To help make sense of all the information our assessments give us, we group the related “dynamics” (explained above) that we look for into general categories such as sales aptitude and process/structure. By looking at related dynamics scores as a group, we gain a fairly complete picture as to a person’s overall strengths or weaknesses in a given category. Areas of concern uncovered by the assessments are addressed through follow-up questions that we add to the interview process.
How We Vet Concerns Raised by an Assessment.
Let’s look at a real-world example of how we vet concerns. One of our most successful hires had an “urgency” score, per Caliper, of 45, which was below our bar of 60 (out of 99). After each interview step, we noted how quickly he responded. We also dug into this topic with his references. Without fail, his response time was excellent, and his references went out of their way to speak to his responsiveness. Conversely, we have eliminated candidates with strong “urgency” scores that failed to display that behavior during the interview process.
Helping to make sense of how to incorporate assessments into the greater interview process is a chart (shown below) found in an excellent HBR article, The Best Ways to Hire Salespeople.
Sales Talent’s evaluation process weights our structured interviews more, and assessment results less. One additional tool/step that we have in our interview process is requiring potential hires to document their sales numbers. I discuss this topic in detail in our eBook on How to Hire Top Sales Performers.
Using Sales Assessments at Your Company.

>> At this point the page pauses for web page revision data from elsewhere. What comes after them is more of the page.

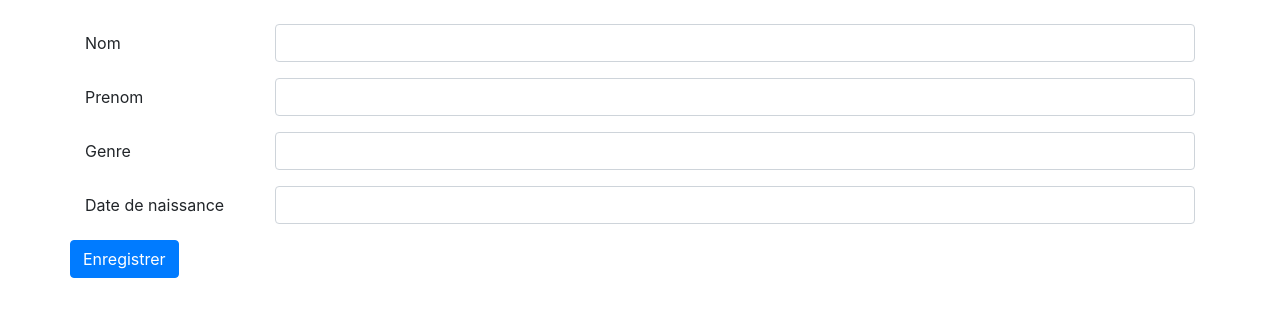
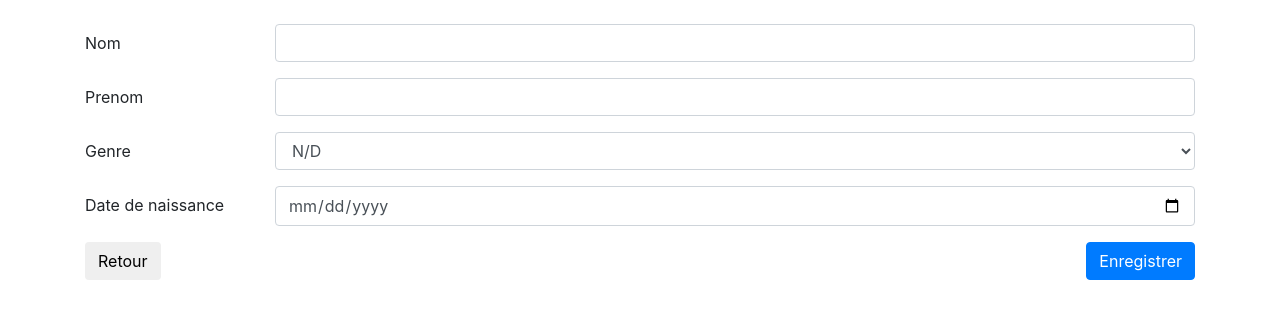
Before and after one commit to 4ine/agenda_en_ligne, a PHP site: page /client_edit.php in a window 1280 px wide. Shown: the part 56-375 px from the top of the page. Run offline with PHP 8.4, Linux system fonts and the light colour scheme.

Commit message:
update client edit

```diff
--- a/client_edit.php
+++ b/client_edit.php
@@ -1,8 +1,9 @@
 <?php
 session_start();
 include('connect.php');
+include('genre.php');
 if($_POST){
-
+  print_r($_POST);exit;
 }
 
 include('partials/header.php');
@@ -23,18 +24,30 @@ include('partials/header.php');
   <div class="form-group row">
     <label for="genre" class="col-2 col-form-label">Genre</label>
     <div class="col-10">
-      <input class="form-control" type="text" name="genre" value="" id="genre">
+      <select name="genre" class="form-control" id="genre">
+           <option>N/D</option>
+           <?php foreach($arrayGenre as $cle => $genre): ?>
+             <option value='<?php echo $cle ?>'><?php echo $genre ?></option>
+           <?php endforeach; ?>
+      </select>
     </div>
   </div>
 
   <div class="form-group row">
     <label for="date_de_naissance" class="col-2 col-form-label">Date de naissance</label>
     <div class="col-10">
-      <input class="form-control" type="text" name="date_de_naissance" value="" id="date_de_naissance">
+      <input class="form-control" type="date" name="date_de_naissance" value="" id="date_de_naissance">
     </div>
   </div>
   <div class="form-group row">
-    <button type="submit" class="btn btn-primary">Enregistrer</button>
+      <div class="col-md-6">
+        <a href="client.php">
+          <button type="button" class="btn btn-default">Retour</button>
+        </a>
+      </div>
+    <div class="col-md-6 text-right">
+      <button type="submit" class="btn btn-primary">Enregistrer</button>
+    </div>
   </div>
 </form>
 <?php
--- /dev/null
+++ b/genre.php
@@ -0,0 +1,7 @@
+<?php
+// on crée un tableau contenant la liste des genres (clé => valeur)
+$arrayGenre = [
+  1 => 'femme',
+  2 => 'homme',
+  3 => 'autre',
+];
```
Also changed, not shown: client.php (+2 -7 lines), docs/lesson-2018_03_01.md (+25 -2 lines).
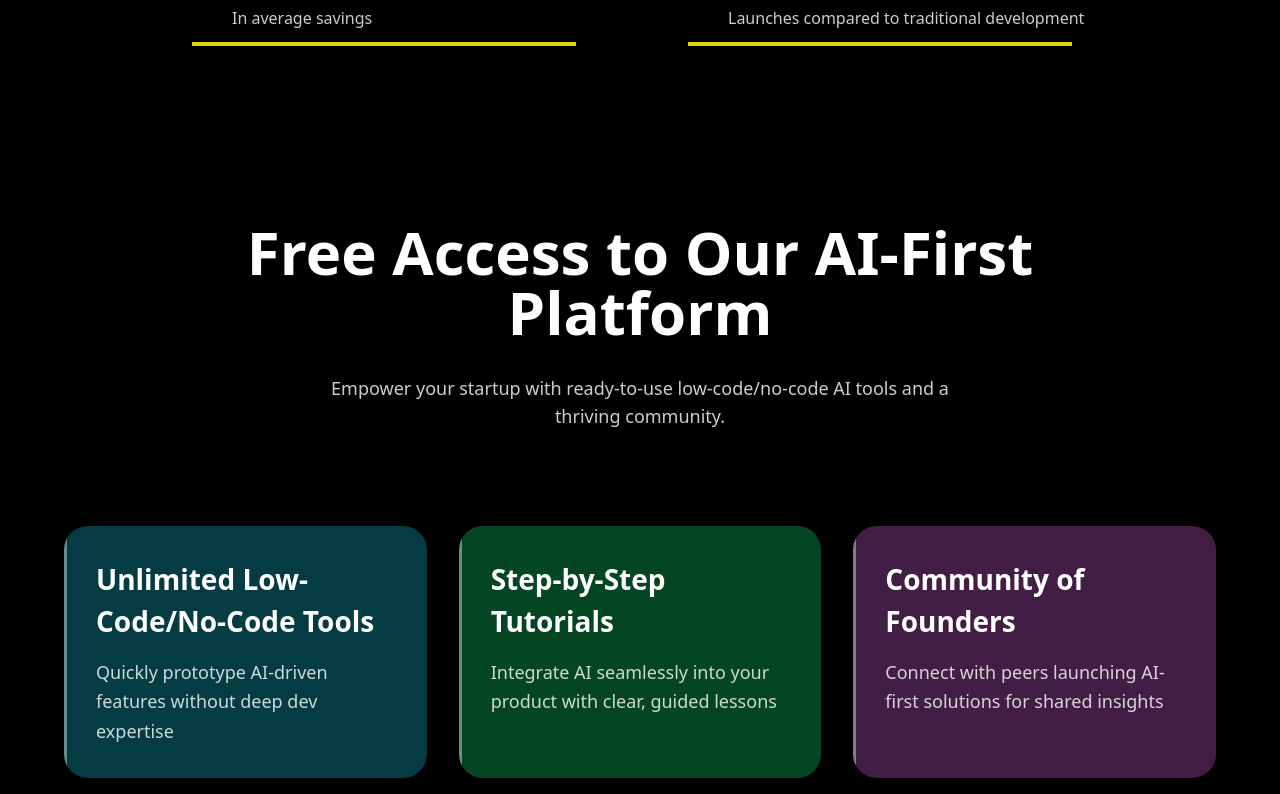
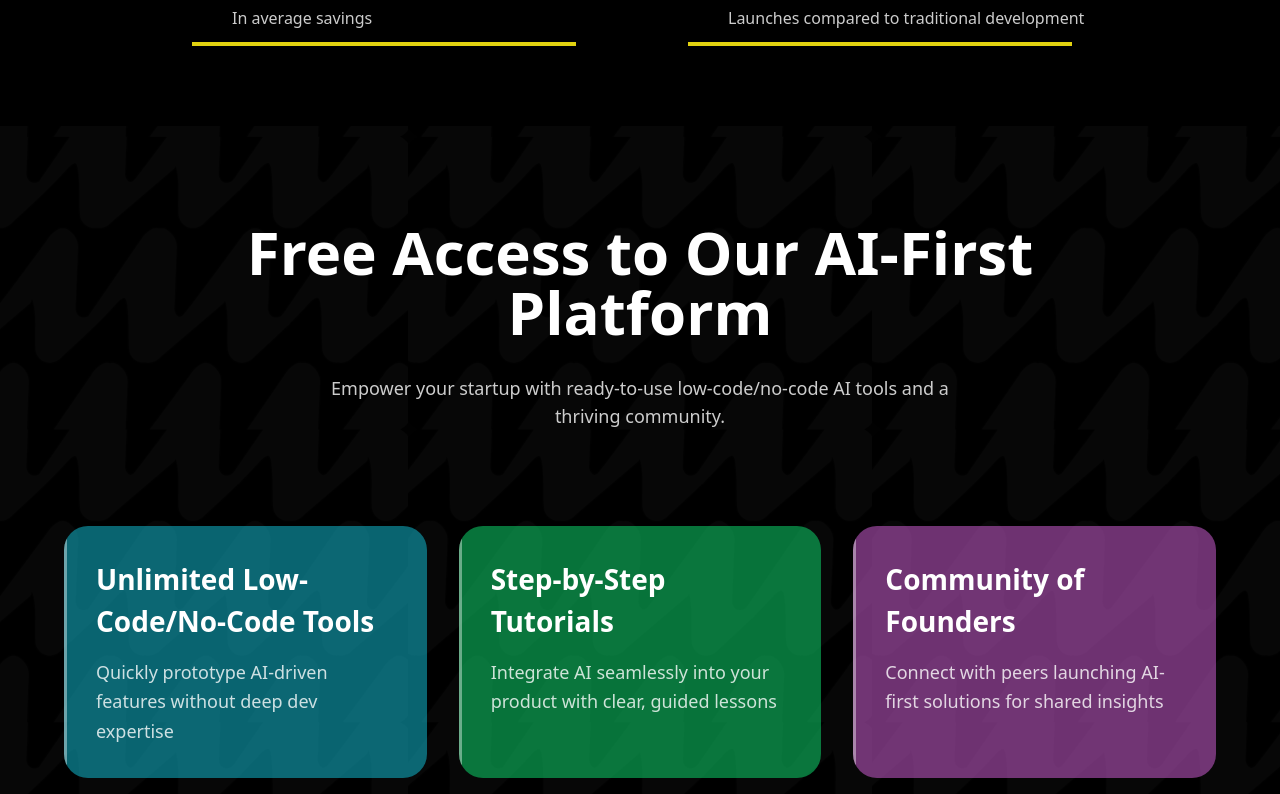
Before and after one commit to SuibhneOFoighil/molus-landing-page, a Next.js app: page / in a window 1280 px wide. Shown: the part 3966-4760 px from the top of the page. Built offline with nearby package versions, Linux system fonts and the light colour scheme.

Commit message:
Add wave background and refine Solution component animations

```diff
--- a/components/Solution.tsx
+++ b/components/Solution.tsx
@@ -49,8 +49,10 @@ function StatCard({ title, description, delay, isInView }: StatCardProps) {
 }
 
 export function Solution() {
-  const ref = useRef(null)
-  const isInView = useInView(ref, { once: true, amount: 0.3 })
+  const firstSectionRef = useRef(null)
+  const secondSectionRef = useRef(null)
+  const isFirstSectionInView = useInView(firstSectionRef, { once: true, amount: 0.3 })
+  const isSecondSectionInView = useInView(secondSectionRef, { once: true, amount: 0.3 })
 
   const stats = [
     {
@@ -69,36 +71,37 @@ export function Solution() {
     {
       title: "Unlimited Low-Code/No-Code Tools",
       description: "Quickly prototype AI-driven features without deep dev expertise",
-      color: "rgba(18, 199, 224, 0.3)", // Blue at 30% opacity
+      color: "rgba(18, 199, 224, 0.5)", // Blue at 50% opacity
       delay: 1.8
     },
     {
       title: "Step-by-Step Tutorials",
       description: "Integrate AI seamlessly into your product with clear, guided lessons",
-      color: "rgba(14, 229, 116, 0.3)", // Green at 30% opacity
+      color: "rgba(14, 229, 116, 0.5)", // Green at 50% opacity
       delay: 2.1
     },
     {
       title: "Community of Founders",
       description: "Connect with peers launching AI-first solutions for shared insights",
-      color: "rgba(220, 100, 226, 0.3)", // Purple at 30% opacity
+      color: "rgba(220, 100, 226, 0.5)", // Purple at 50% opacity
       delay: 2.4
     }
   ]
 
   return (
-    <div ref={ref}>
+    <div>
       {/* First Section - Black background */}
       <motion.section
+        ref={firstSectionRef}
         initial={{ opacity: 0 }}
-        animate={isInView ? { opacity: 1 } : { opacity: 0 }}
+        animate={isFirstSectionInView ? { opacity: 1 } : { opacity: 0 }}
         transition={{ duration: 0.5 }}
         className="px-6 py-24 bg-black text-white relative"
       >
         <div className="max-w-7xl mx-auto">
           <motion.div
             initial={{ y: 20, opacity: 0 }}
-            animate={isInView ? { y: 0, opacity: 1 } : { y: 20, opacity: 0 }}
+            animate={isFirstSectionInView ? { y: 0, opacity: 1 } : { y: 20, opacity: 0 }}
             transition={{ delay: 0.2, duration: 0.5 }}
             className="flex items-center justify-center gap-4 mb-16"
           >
@@ -109,7 +112,7 @@ export function Solution() {
 
           <motion.h2
             initial={{ y: 20, opacity: 0 }}
-            animate={isInView ? { y: 0, opacity: 1 } : { y: 20, opacity: 0 }}
+            animate={isFirstSectionInView ? { y: 0, opacity: 1 } : { y: 20, opacity: 0 }}
             transition={{ delay: 0.4, duration: 0.5 }}
             className="text-4xl md:text-5xl lg:text-6xl font-bold text-center mb-8 max-w-4xl mx-auto"
           >
@@ -118,7 +121,7 @@ export function Solution() {
 
           <motion.p
             initial={{ y: 20, opacity: 0 }}
-            animate={isInView ? { y: 0, opacity: 1 } : { y: 20, opacity: 0 }}
+            animate={isFirstSectionInView ? { y: 0, opacity: 1 } : { y: 20, opacity: 0 }}
             transition={{ delay: 0.6, duration: 0.5 }}
             className="text-center max-w-2xl mx-auto mb-24 text-lg text-white/80"
           >
@@ -133,7 +136,7 @@ export function Solution() {
                 title={stat.title}
                 description={stat.description}
                 delay={stat.delay}
-                isInView={isInView}
+                isInView={isFirstSectionInView}
               />
             ))}
           </div>
@@ -142,16 +145,28 @@ export function Solution() {
 
       {/* Second Section - Same black background */}
       <motion.section
+        ref={secondSectionRef}
         initial={{ opacity: 0 }}
-        animate={isInView ? { opacity: 1 } : { opacity: 0 }}
+        animate={isSecondSectionInView ? { opacity: 1 } : { opacity: 0 }}
         transition={{ duration: 0.5 }}
-        className="px-6 py-24 bg-black text-white relative"
+        className="px-6 py-24 bg-black text-white relative overflow-hidden"
       >
+        {/* Background Image */}
+        <div
+          className="absolute inset-0 w-full h-full opacity-[0.03] mix-blend-screen pointer-events-none"
+          style={{
+            backgroundImage: 'url("/images/wave-background.png")',
+            backgroundSize: 'calc(400px + 5vw)',
+            backgroundPosition: 'center',
+            backgroundRepeat: 'repeat',
+          }}
+        />
+
         <div className="max-w-7xl mx-auto relative">
           <motion.h2
             initial={{ y: 20, opacity: 0 }}
-            animate={isInView ? { y: 0, opacity: 1 } : { y: 20, opacity: 0 }}
-            transition={{ delay: 1.2, duration: 0.5 }}
+            animate={isSecondSectionInView ? { y: 0, opacity: 1 } : { y: 20, opacity: 0 }}
+            transition={{ delay: 0.2, duration: 0.5 }}  // Reset delay to start sooner
             className="text-4xl md:text-5xl lg:text-6xl font-bold text-center mb-8 max-w-4xl mx-auto"
           >
             Free Access to Our AI-First Platform
@@ -159,8 +174,8 @@ export function Solution() {
 
           <motion.p
             initial={{ y: 20, opacity: 0 }}
-            animate={isInView ? { y: 0, opacity: 1 } : { y: 20, opacity: 0 }}
-            transition={{ delay: 1.4, duration: 0.5 }}
+            animate={isSecondSectionInView ? { y: 0, opacity: 1 } : { y: 20, opacity: 0 }}
+            transition={{ delay: 0.4, duration: 0.5 }}  // Reset delay to start sooner
             className="text-center max-w-2xl mx-auto mb-24 text-lg text-white/80"
           >
             Empower your startup with ready-to-use low-code/no-code AI tools and a thriving community.
@@ -171,20 +186,23 @@ export function Solution() {
               <motion.div
                 key={index}
                 initial={{ y: 20, opacity: 0 }}
-                animate={isInView ? { y: 0, opacity: 1 } : { y: 20, opacity: 0 }}
-                transition={{ delay: benefit.delay, duration: 0.5 }}
-                className="relative rounded-[24px] p-8 h-full"
-                style={{ backgroundColor: benefit.color }}
+                animate={isSecondSectionInView ? { y: 0, opacity: 1 } : { y: 20, opacity: 0 }}
+                transition={{ delay: 0.6 + (index * 0.2), duration: 0.5 }}  // Reset delays to start sooner
+                className="relative rounded-[24px] p-8 h-full bg-opacity-100"
+                style={{
+                  backgroundColor: benefit.color,
+                  backdropFilter: 'none'
+                }}
               >
                 {/* Masked Line Animation Container */}
                 <div className="absolute left-0 top-0 w-full h-full overflow-hidden rounded-[24px]">
                   <motion.div
                     initial={{ scaleY: 0 }}
-                    animate={isInView ? { scaleY: 1 } : { scaleY: 0 }}
+                    animate={isSecondSectionInView ? { scaleY: 1 } : { scaleY: 0 }}
                     transition={{
-                      delay: benefit.delay + 0.4,
+                      delay: 0.8 + (index * 0.2),
                       duration: 0.5,
-                      ease: [0.215, 0.61, 0.355, 1] // Custom easing for smoother animation
+                      ease: [0.215, 0.61, 0.355, 1]
                     }}
                     className="absolute left-0 top-0 w-[3px] h-full bg-white/40 origin-top"
                   />
@@ -202,7 +220,7 @@ export function Solution() {
 
           <motion.p
             initial={{ y: 20, opacity: 0 }}
-            animate={isInView ? { y: 0, opacity: 1 } : { y: 20, opacity: 0 }}
+            animate={isSecondSectionInView ? { y: 0, opacity: 1 } : { y: 20, opacity: 0 }}
             transition={{ delay: 2.7, duration: 0.5 }}
             className="text-center max-w-2xl mx-auto mt-16 mb-8 text-lg text-white/80"
           >
```
Also changed, not shown: public/images/wave-background.png (added).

Unless you have a wealth of top sales performers to assess at your company I advise that you start slowly with integrating sales personality tests into your interview process. Given how hot the current recruiting market is, tossing out potentially viable candidates is a quick path to unfilled positions.
In my experience, sales assessments should be used to answer two questions. 1. Does the person in question possess general sales aptitude? 2. Are there any red flags the assessment raises to address during the interview process? This is all you can ask of an assessment until you have enough data to isolate which traits are required in your sales role.